Traditional Haiga PDF Print E-mail

 

Haiga is haiku painting. Hai refers to the poem or haiku and ga means painting. The form originated in seventeenth-century Japan and was used to decorate scrolls, albums, screens, and fans. You always find three elements in haiga: an ink-brush or watercolor painting, a poem or poems, and calligraphy. The form is characterized by a fresh and spontaneous rendering of ordinary, everyday life--very much in the haiku spirit--as well as by simple subjects, loose and fluid brushstrokes, and plenty of white space. It is usually very sketch-like with spare images expressed with just a few lines, little detail, and one or two colors for added visual interest.

In the second volume of A History of Haiku (Hokuseido Press, 1964), R. H. Blyth describes haiga as "the art of imperfection" and says that "Haiga omits what God should have omitted." He explains that "simplicity" [in haiga] has a meaning only in relation to complexity, and haiga does not suggest much with little, but rather emphasizes what is (poetically) important, what is overlooked by the ordinary (unpoetical) view of the object."

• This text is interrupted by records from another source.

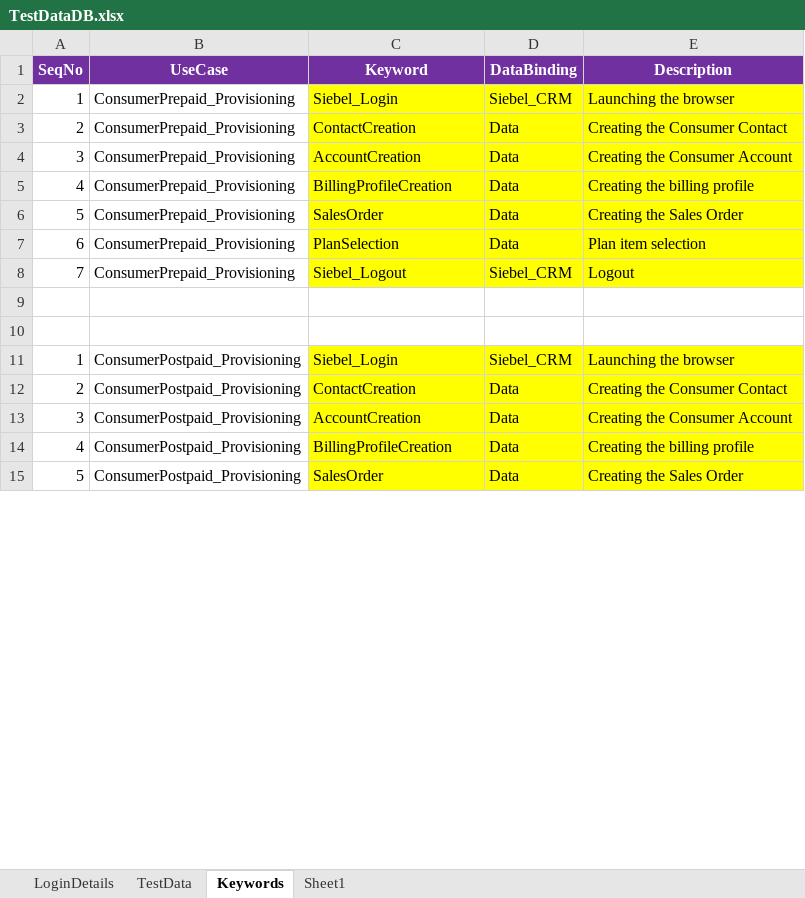
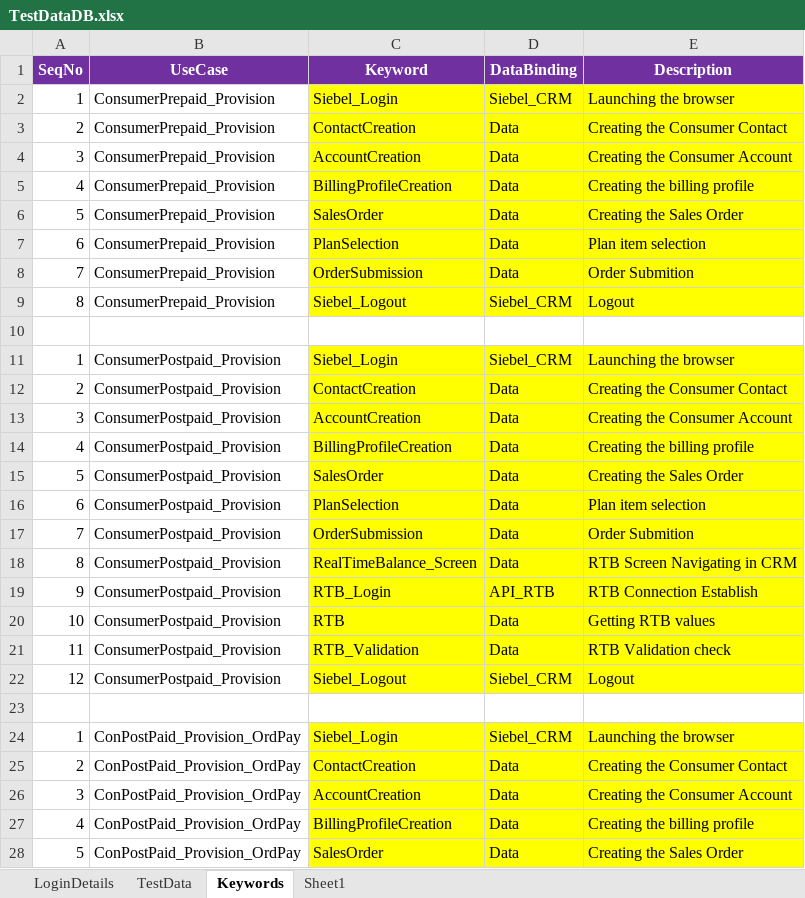
Before and after one commit to imran0404y/VFQA, an Excel workbook: Framework/Database/TestDataDB.xlsx, sheet Keywords, drawn as a sheet; only a part is shown; values as stored, in another font and other column widths than the file's, no borders; addresses are those after the commit; the diff covers the shown part only; the diff names each change by its address in the sheet, - before the commit and + after, or states it on an @@ line.

```diff
--- a/Framework/Database/TestDataDB.xlsx (sheet Keywords)
+++ b/Framework/Database/TestDataDB.xlsx (sheet Keywords)
-B2:B7 (UseCase): ConsumerPrepaid_Provisioning
+B2:B7 (UseCase): ConsumerPrepaid_Provision
+row 8: 7 | ConsumerPrepaid_Provision | OrderSubmission | Data | Order Submition
-A9 (SeqNo): 7
+A9 (SeqNo): 8
-B9 (UseCase): ConsumerPrepaid_Provisioning
+B9 (UseCase): ConsumerPrepaid_Provision
+row 11: 1 | ConsumerPostpaid_Provision | Siebel_Login | Siebel_CRM | Launching the browser
+row 12: 2 | ConsumerPostpaid_Provision | ContactCreation | Data | Creating the Consumer Contact
+row 13: 3 | ConsumerPostpaid_Provision | AccountCreation | Data | Creating the Consumer Account
+row 14: 4 | ConsumerPostpaid_Provision | BillingProfileCreation | Data | Creating the billing profile
+row 15: 5 | ConsumerPostpaid_Provision | SalesOrder | Data | Creating the Sales Order
+row 16: 6 | ConsumerPostpaid_Provision | PlanSelection | Data | Plan item selection
+row 17: 7 | ConsumerPostpaid_Provision | OrderSubmission | Data | Order Submition
+row 18: 8 | ConsumerPostpaid_Provision | RealTimeBalance_Screen | Data | RTB Screen Navigating in CRM
+row 19: 9 | ConsumerPostpaid_Provision | RTB_Login | API_RTB | RTB Connection Establish
+row 20: 10 | ConsumerPostpaid_Provision | RTB | Data | Getting RTB values
+row 21: 11 | ConsumerPostpaid_Provision | RTB_Validation | Data | RTB Validation check
+row 22: 12 | ConsumerPostpaid_Provision | Siebel_Logout | Siebel_CRM | Logout
-B24:B28 (UseCase): ConsumerPostpaid_Provisioning
+B24:B28 (UseCase): ConPostPaid_Provision_OrdPay
```
Also changed, not shown: 30 added rows, 7 removed rows, 9 moved rows and 42 edited cells elsewhere in this sheet, Directory/VFQA_TestDesign.xlsm, Framework/Storage/CommonDirectory.xlsx, 16 other files.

This aesthetic is very appealing to both amateur and professional poet-painters, and haiga continues to be created in Japan today . . .even in the face of the growing influence of Western modern art. Many enthusiasts share their haiga at meetings of the prominent All Japan Sekiho Haiga Association and study with such modern masters as Sekiho Yabumoto, Isshū Hattori, Makoto Kihara, and Seigyō Nasu. The largest publisher of haiga in Japan is the Shūsakusha Publishing Company, which produces a haiga magazine called the Quarterly Haiga Saijiki. The company also produces a number of books on how to create haiga. Increasingly, the Japanese are publishing and selling their haiga on the Internet. The Web sites, naturally, are usually in Japanese rather than in English.

 

 Reprinted from Berries and Cream: Contemporary Haiga in North America, An Interview with Jeanne Emrich by Michael Dylan Welch. Foster City, California: Press Here, 2000.